About this task
Search the records below for the word "paper". Pull out each line that has it.

Exercise data

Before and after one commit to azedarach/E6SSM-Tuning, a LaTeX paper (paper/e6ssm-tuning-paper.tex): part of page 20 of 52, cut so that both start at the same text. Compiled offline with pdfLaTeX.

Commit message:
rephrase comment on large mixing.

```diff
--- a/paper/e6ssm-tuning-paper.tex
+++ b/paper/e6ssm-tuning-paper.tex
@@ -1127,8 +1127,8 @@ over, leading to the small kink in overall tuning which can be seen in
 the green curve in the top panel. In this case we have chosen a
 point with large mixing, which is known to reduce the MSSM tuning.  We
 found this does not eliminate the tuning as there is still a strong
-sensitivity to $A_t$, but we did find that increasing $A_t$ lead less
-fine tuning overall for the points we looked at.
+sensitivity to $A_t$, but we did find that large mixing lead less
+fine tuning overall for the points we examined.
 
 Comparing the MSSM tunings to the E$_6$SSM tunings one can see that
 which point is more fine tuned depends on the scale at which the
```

Finished exercise
Before and after one commit to azedarach/E6SSM-Tuning, a LaTeX paper (paper/e6ssm-tuning-paper.tex): part of page 20 of 52, cut so that both start at the same text. Compiled offline with pdfLaTeX.
--- a/paper/e6ssm-tuning-paper.tex
+++ b/paper/e6ssm-tuning-paper.tex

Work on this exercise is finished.